As in past seasons, we will update and publish our team-by-team bullpen grid on a daily basis and provide analysis on relievers to pick up, drop or monitor. I’m unveiling the first iteration of the grid just below, and then we will begin our daily updates beginning next Friday.
With a week to go until Opening Day, Part 2, one-third of the closer situations are still very much in flux. For each of those 10 teams, I have denoted the relievers in the grid as being part of a committee. With the possible exception of the Giants, Diamondbacks and White Sox, a committee is a probable outcome for these teams once the season gets under way.

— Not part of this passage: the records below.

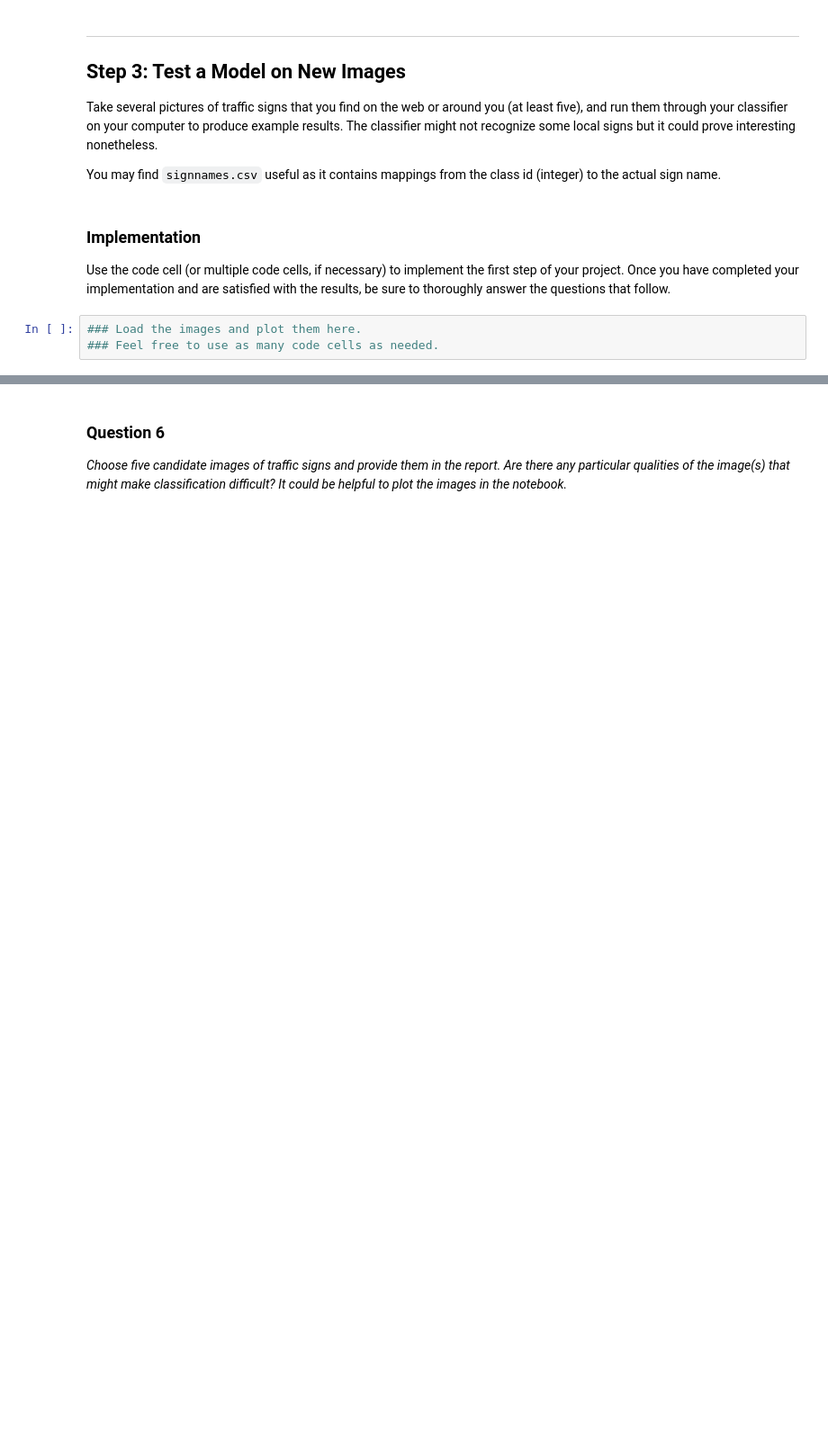
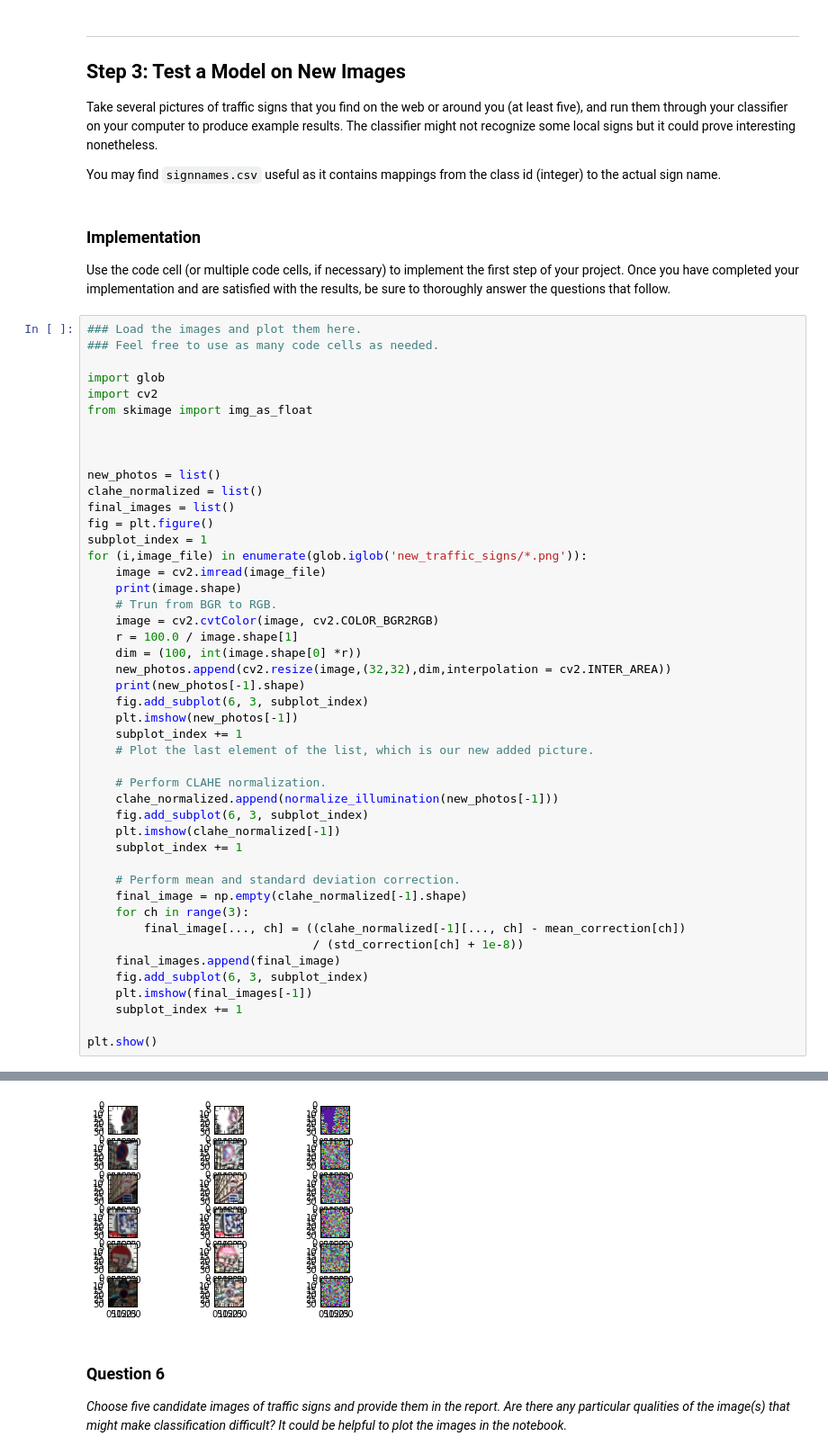
Before and after one commit to abossenbroek/CarND-Traffic-Sign-Classifier-Project, a Jupyter notebook: Traffic_Sign_Classifier.ipynb, the cells around one changed output, grey strips where cells are left out. Shown at 90% size. Drawn from its saved outputs; the diff is of its cells as text; blank space fills up the shorter version.

Commit message:
Finished traffic sign classifier project.

```diff
--- a/Traffic_Sign_Classifier.ipynb
+++ b/Traffic_Sign_Classifier.ipynb
@@ -781,6 +815,50 @@ You may find `signnames.csv` useful as it contains mappings from the class id (i
 ### Implementation
 
 Use the code cell (or multiple code cells, if necessary) to implement the first step of your project. Once you have completed your implementation and are satisfied with the results, be sure to thoroughly answer the questions that follow.
-# %%
-### Load the images and plot them here.
-### Feel free to use as many code cells as needed.
+# %%
+### Load the images and plot them here.
+### Feel free to use as many code cells as needed.
+
+import glob
+import cv2
+from skimage import img_as_float
+
+
+
+new_photos = list()
+clahe_normalized = list()
+final_images = list()
+fig = plt.figure()
+subplot_index = 1
+for (i,image_file) in enumerate(glob.iglob('new_traffic_signs/*.png')):
+    image = cv2.imread(image_file)
+    print(image.shape)
+    # Trun from BGR to RGB.
+    image = cv2.cvtColor(image, cv2.COLOR_BGR2RGB)
+    r = 100.0 / image.shape[1]
+    dim = (100, int(image.shape[0] *r))
+    new_photos.append(cv2.resize(image,(32,32),dim,interpolation = cv2.INTER_AREA))
+    print(new_photos[-1].shape)
+    fig.add_subplot(6, 3, subplot_index)
+    plt.imshow(new_photos[-1])
+    subplot_index += 1
+    # Plot the last element of the list, which is our new added picture.
+
+    # Perform CLAHE normalization.
+    clahe_normalized.append(normalize_illumination(new_photos[-1]))
+    fig.add_subplot(6, 3, subplot_index)
+    plt.imshow(clahe_normalized[-1])
+    subplot_index += 1
+
+    # Perform mean and standard deviation correction.
+    final_image = np.empty(clahe_normalized[-1].shape)
+    for ch in range(3):
+        final_image[..., ch] = ((clahe_normalized[-1][..., ch] - mean_correction[ch])
+                                / (std_correction[ch] + 1e-8))
+    final_images.append(final_image)
+    fig.add_subplot(6, 3, subplot_index)
+    plt.imshow(final_images[-1])
+    subplot_index += 1
+
+plt.show()
+# %% [output]
@@ -787,3 +877,4 @@ Use the code cell (or multiple code cells, if necessary) to implement the first
+[figure, added]
 # %% [markdown]
 ### Question 6
 
```
Also changed, not shown: parts of 18 cells of this notebook, 11 other files.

As for those three teams, anything can happen in the next week, but clear frontrunners have emerged for two of them. Will Smith appears to have the upper hand with the Giants, while Alex Colome has the best chance of starting the season as the White Sox’s closer. The Diamondbacks’ situation remains fluid, and Yoshihisa Hirano has kept himself in a three-way race with Archie Bradley and Greg Holland, having yet to yield a hit or a run over three innings.
Another situation that bears watching is the Brewers. First there were reports of the team having talks with free agent Craig Kimbrel, which likely has had a chilling effect on owners’ rankings of Corey Knebel. Then on Wednesday night, beat writer Robert Murray of The Athletic reported that Knebel had stopped throwing due to arm fatigue, and on Thursday, he noted that the righty was going to have his elbow examined.
For now, I am leaving Knebel in the closer’s column of the grid, but it looks increasingly unlikely that he will be ready for opening day. Should the Brewers sign Kimbrel, we can only assume that Knebel won’t be closing, even when healthy. If the Brewers don’t sign Kimbrel, Josh Hader would likely be in play for some saves, but it’s hard to imagine that Craig Counsell would go to him as a full-time closer.
Jeremy Jeffress would normally be an option, but he will begin the season on the IL with a weak right shoulder. One name to tuck away is Junior Guerra. The former starter pitched in relief down the stretch last season, though he only amassed a total of six innings. He was nearly spotless in that limited stint, allowing just three singles with eight strikeouts. Incredibly, one quarter of his pitches (18 of 72) were called strikes. If Guerra picks up where he left off and the Brewers remain short-handed in the bullpen, he could rise to a prominent role in the early weeks of the season.
Meanwhile, we have already seen our first bullpen action of the regular season during the two-game series between the Mariners and Athletics in Tokyo. Hunter Strickland has jumped out to a lead in the saves rankings, notching one in each of the two games. That will almost certainly increase interest in him for this weekend’s drafts, but I am still avoiding him if at all possible. Strickland did look like a potential closer-in-waiting in his 2015 rookie season, but since then, he has posted mediocre strikeout (21.3 percent) and walk (9.6 percent) rates. If he does succeed as a closer, it could be due to his ability to keep the ball in the park. While Strickland was aided by pitching home games at the former AT&T Park, he also sported an 0.5 HR/9 ratio on the road over the last three seasons. It has helped that he has been better than average at avoiding pulled flyballs (19.9 percent pulled fly rate since 2016).
Blake Treinen, last season’s top reliever in standard Roto value, made his 2019 debut in the second game of the Tokyo series. He kept the A’s tied with the Mariners, 4-4, pitching perfect ninth and 10th innings. Treinen finished with four strikeouts and six swinging strikes in his 22-pitch performance.
Al Melchior has been writing about Fantasy baseball and sim games since 2000, and his work has appeared at CBSSports.com, BaseballHQ, Ron Shandler's Baseball Forecaster and FanRagSports. He has also participated in Tout Wars' mixed auction league since 2013. You can follow Al on Twitter @almelchiorbb and find more of his work at almelchior.com.